- The Internal Revenue Service has fallen short of plans to answer more taxpayer telephone calls, support victims of identity theft and eliminate backlogs of both amended tax returns and employee retention credit claims, according to the Office of the National Taxpayer Advocate.
- The IRS could take the biggest stride toward upgrading service to taxpayers by prioritizing the improvement of online accounts for businesses, individuals and tax professionals to the level set by private financial institutions, the agency watchdog said in its annual report to Congress.
- “The IRS has a tall mountain to climb to achieve its goals of rebuilding the agency, modernizing its systems and providing the quality service taxpayers deserve,” Erin Collins, the national taxpayer advocate, wrote in a preface. At the same time, she praised the agency’s success in reducing a pandemic-period backlog of more than 35 million unprocessed tax returns.
The detailed criticism from Collins coincides with an effort by Republican lawmakers to deepen cuts to roughly $80 billion provided to the IRS in 2022 under the Inflation Reduction Act for upgrading customer service, replacing decades-old technology and cracking down on tax evaders.
Leaders from both chambers of Congress said on Jan. 7 that they would accelerate a $10 billion reduction in IRS enforcement as part of a proposed deal on 2024 government spending.
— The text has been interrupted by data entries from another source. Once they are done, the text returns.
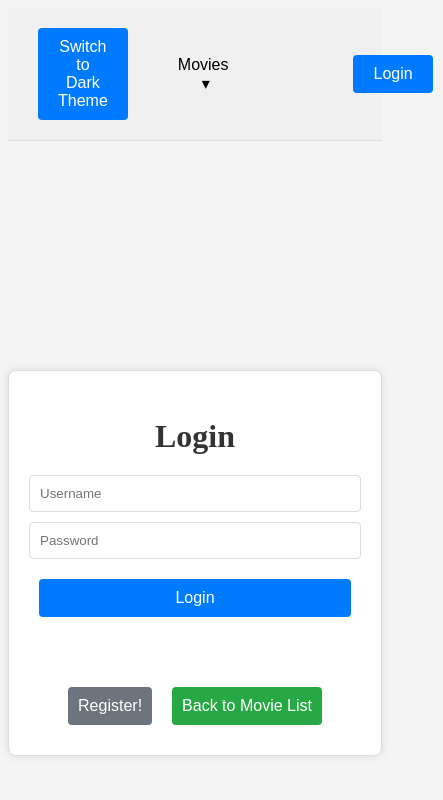
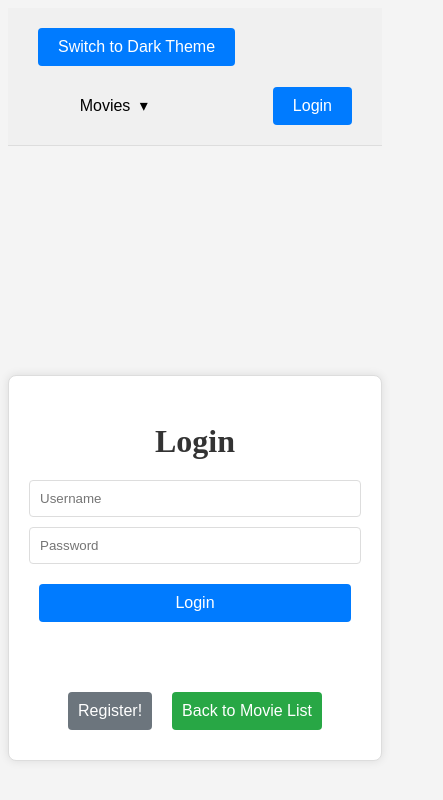
Before and after one commit to imtiyaz-0/movie_access, a React (Create React App) app in the folder client/: page /login in a window 390 px wide. Shown: the top 800 px of the page, 443 px wide, since content can reach past the window. Built offline with nearby package versions, Linux system fonts and the light colour scheme; no server answers.

Commit message:
responsive

```diff
--- a/client/src/components/Header.js
+++ b/client/src/components/Header.js
@@ -24,6 +24,7 @@ const Header = () => {
     };
   }, []);
 
+
   const handleDropdownToggle = (option) => {
     setDropdownOpen(dropdownOpen === option ? null : option);
   };
@@ -46,6 +47,8 @@ const Header = () => {
       backgroundColor: theme === 'light' ? '#f0f0f0' : '#333',
       borderBottom: `1px solid ${theme === 'light' ? '#ddd' : '#444'}`,
       color: theme === 'light' ? '#000' : '#fff',
+      boxSizing: 'border-box', // Ensure padding does not affect width
+      flexWrap: 'wrap',
     },
     themeToggle: {
       marginRight: '20px',
@@ -59,14 +62,17 @@ const Header = () => {
     navbar: {
       display: 'flex',
       alignItems: 'center',
+      flexGrow: 1,
+      justifyContent: 'flex-end',
+
     },
     dropdown: {
       position: 'relative',
       marginRight: '5px',
-      marginLeft:'10px'
+      marginLeft: '10px',
     },
     dropdownToggle: {
-     marginRight:'100px',
+      marginRight: '100px',
       background: 'none',
       border: 'none',
       cursor: 'pointer',
@@ -74,10 +80,24 @@ const Header = () => {
       padding: '10px',
       color: theme === 'light' ? '#000' : '#fff',
     },
-    dropdownMenu: {
+    dropdownMenuMovies: {
       position: 'absolute',
       top: '100%',
       left: '0',
+      backgroundColor: theme === 'light' ? '#fff' : '#555',
+      border: `1px solid ${theme === 'light' ? '#ddd' : '#444'}`,
+      boxShadow: `0 4px 8px rgba(0,0,0,0.1)`,
+      display: 'flex',
+      flexDirection: 'column',
+      padding: '10px',
+      width: '200px',
+      zIndex: '1000',
+    },
+    dropdownMenuProfile: {
+      position: 'absolute',
+      top: '100%',
+      left: '0',
+      transform: 'translateX(-50%)', // Center the profile dropdown to the left
       backgroundColor: theme === 'light' ? '#fff' : '#555',
       border: `1px solid ${theme === 'light' ? '#ddd' : '#444'}`,
       boxShadow: `0 4px 8px rgba(0,0,0,0.1)`,
@@ -92,7 +112,6 @@ const Header = () => {
       color: theme === 'light' ? '#333' : '#eee',
       padding: '8px 0',
     },
-
     dropdownMenuItemHover: {
       backgroundColor: theme === 'light' ? '#f0f0f0' : '#666',
     },
@@ -106,9 +125,36 @@ const Header = () => {
       padding: '10px 20px',
       cursor: 'pointer',
       borderRadius: '4px',
+      marginLeft: '10px', // Add margin to keep space from other elements
+      marginRight: '10px', // Ensure it does not overflow
+      boxSizing: 'border-box', // Ensure padding does not affect width
     },
+    '@media (max-width: 480px)': {
+      header: {
+        padding: '10px',
+        flexDirection: 'column',
+        alignItems: 'flex-start',
+      },
+      themeToggle: {
+        marginRight: '0',
+        marginBottom: '10px',
+      },
+      navbar: {
+        justifyContent: 'space-between',
+        flexDirection: 'column',
+        alignItems: 'flex-start',
+      },
+      dropdownToggle: {
+        marginRight: '0',
+        marginBottom: '10px',
+      },
+      loginButton: {
+        marginLeft: '0',
+        marginRight: '0',
+        width: '100%', // Full width on small screens
+      },}
+  };
 
-  };
 
   return (
     <header style={styles.header}>
@@ -125,7 +171,7 @@ const Header = () => {
             Movies <span style={styles.arrow}>&#9662;</span>
           </button>
           {dropdownOpen === 'movies' && (
-          <div style={styles.dropdownMenu} ref={dropdownRef}>
+          <div style={styles.dropdownMenuMovies} ref={dropdownRef}>
           <Link to="/" style={styles.dropdownMenuItem}>Home</Link>
           <Link to="/top-rated" style={styles.dropdownMenuItem}>Top Rated</Link>
           <Link to="/genres" style={styles.dropdownMenuItem}>Genres</Link>
@@ -144,7 +190,7 @@ const Header = () => {
             Profile <span style={styles.arrow}>&#9662;</span>
           </button>
           {dropdownOpen === 'profile' && (
-             <div style={styles.dropdownMenu} ref={dropdownRef}>
+             <div style={styles.dropdownMenuProfile} ref={dropdownRef}>
              <Link to="/profile" style={styles.dropdownMenuItem}>View Profile</Link>
              <Link to="/settings" style={styles.dropdownMenuItem}>Settings</Link>
              <button onClick={handleLogoutClick} style={styles.dropdownMenuItem}>Logout</button>
--- a/client/src/components/Login.js
+++ b/client/src/components/Login.js
@@ -13,7 +13,7 @@ const Login = () => {
   const location = useLocation();
   const [forPass , setForPass] = useState(false);
   const { theme } = useContext(ThemeContext);
-  const {  setIsAuthenticated } = useContext(AuthContext);
+  const { isAuthenticated,  setIsAuthenticated } = useContext(AuthContext);
 
   const validateForm = () => {
     if (!username || !password) {
@@ -49,7 +49,6 @@ const Login = () => {
       const response = await axios.post(`http://localhost:${process.env.REACT_APP_PORT}/api/auth/google`, {
         token: credentialResponse.credential,
       });
-      localStorage.setItem('token', response.data.token);
       const from = location.state?.from || '/';
       navigate(from, { replace: true });
     } catch (error) {
@@ -59,11 +58,10 @@ const Login = () => {
   };
 
   useEffect(() => {
-    const token = localStorage.getItem('token');
-    if (token) {
+    if (isAuthenticated) {
       navigate('/', { replace: true });
     }
-  }, [navigate]);
+  },[isAuthenticated,navigate]);
 
   const moveToRegister = () => {
     navigate('/register', { state: { from: location.state?.from } });
--- a/client/src/components/MovieDetails.js
+++ b/client/src/components/MovieDetails.js
@@ -93,12 +93,12 @@ const styles = {
     color: theme === 'dark' ? '#f4f4f4' : '#333',
   }),
   poster: {
-    width: '500px',
-    height: '600px',
-    marginLeft: '50px',
-    marginBottom: '20px',
-    borderRadius: '8px',
-    marginRight: '50px',
+    width: '100%',
+  maxWidth: '500px',
+  height: 'auto',
+  margin: '0 auto 20px auto',
+  borderRadius: '8px',
+  display: 'block',
   },
   details: (theme) => ({
     textAlign: 'center',
```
The agreement has come under fire from some Republicans seeking bigger spending cuts.
“I want to emphasize that additional funding is essential for continued improvement in taxpayer interactions with the IRS,” Collins said. “Replacing antiquated technology systems and ensuring the IRS has enough employees to perform basic services such as answering telephone calls and processing correspondence simply can’t be done without sufficient resources.”
The IRS, while making improvements in serving taxpayers, has overstated its progress by claiming to answer 85% of calls, Collins said.
“Only 35% of callers reached an IRS employee during the filing season, and only 29% of callers reached an IRS employee during the full fiscal year,” she said.
Although the IRS eliminated its backlog of Form 1040s, its stack of unprocessed amended business and individual tax returns remains more than double the pre-pandemic level, Collins said. “In addition, the percentage of taxpayer correspondence classified as ‘overage’ has reached its highest level in recent memory.”
The agency also needs to work through a backlog of about 1 million claims for the Employee Retention Credit, which Congress created to aid employers that were shut down by a pandemic-induced government order during 2020 or the first three calendar quarters of 2021.
“The IRS reports it has received a raft of fraudulent and otherwise non-qualifying claims, making the ERC difficult to administer,” Collins said.
“If it pays claims quickly without adequate review, it could pay billions of dollars to non-qualifying persons,” she said. “If it takes the time to review claims carefully, eligible employers will experience significant delays in receiving the credit, and in extreme cases, employers who need the funds immediately could go out of business.”
Collins flagged some IRS successes.
For example, from the close of the 2021 filing season to the end of last year, the IRS transcribed, digit-by-digit, a backlog of 17 million paper-filed Form 1040s.
Also, by the end of fiscal year 2023, the IRS increased its phone call answer rate to 29% from 11% at the close of the 2021 filing season, she said.